*** RECORDS ***

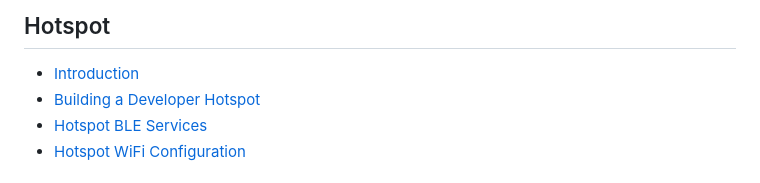
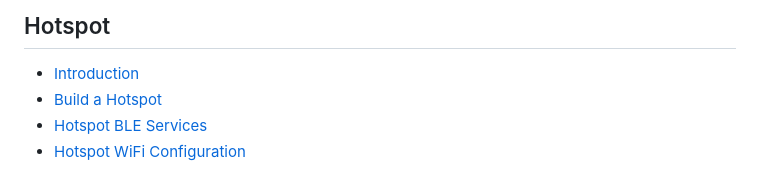
Before and after one commit to novalabsxyz/devdocs, a Markdown page: SUMMARY.md, the part around the change. Rendered like a GitHub page.

```diff
--- a/SUMMARY.md
+++ b/SUMMARY.md
@@ -52,7 +52,7 @@
 ## Hotspot
 
 * [Introduction](hotspot/introduction.md)
-* [Building a Developer Hotspot](hotspot/developer-setup.md)
+* [Build a Hotspot](hotspot/developer-setup.md)
 * [Hotspot BLE Services](hotspot/hotspot-ble-services.md)
 * [Hotspot WiFi Configuration](hotspot/hotspot-wifi-configuration.md)
 
```
Also changed, not shown: hotspot/developer-setup.md (+55 -12 lines), .gitbook/assets/architecture.png (added), .gitbook/assets/heliumhotspot.png (added), .gitbook/assets/ipv4.png (added), .gitbook/assets/tutorial.png (added).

*** End of RECORDS ***

[PROMPT]
A verbatim copy of the records is needed, with all images omitted.

[YOUR RESPONSE]
Before and after one commit to novalabsxyz/devdocs, a Markdown page: SUMMARY.md, the part around the change. Rendered like a GitHub page.

```diff
--- a/SUMMARY.md
+++ b/SUMMARY.md
@@ -52,7 +52,7 @@
 ## Hotspot
 
 * [Introduction](hotspot/introduction.md)
-* [Building a Developer Hotspot](hotspot/developer-setup.md)
+* [Build a Hotspot](hotspot/developer-setup.md)
 * [Hotspot BLE Services](hotspot/hotspot-ble-services.md)
 * [Hotspot WiFi Configuration](hotspot/hotspot-wifi-configuration.md)
 
```
Also changed, not shown: hotspot/developer-setup.md (+55 -12 lines), .gitbook/assets/architecture.png (added), .gitbook/assets/heliumhotspot.png (added), .gitbook/assets/ipv4.png (added), .gitbook/assets/tutorial.png (added).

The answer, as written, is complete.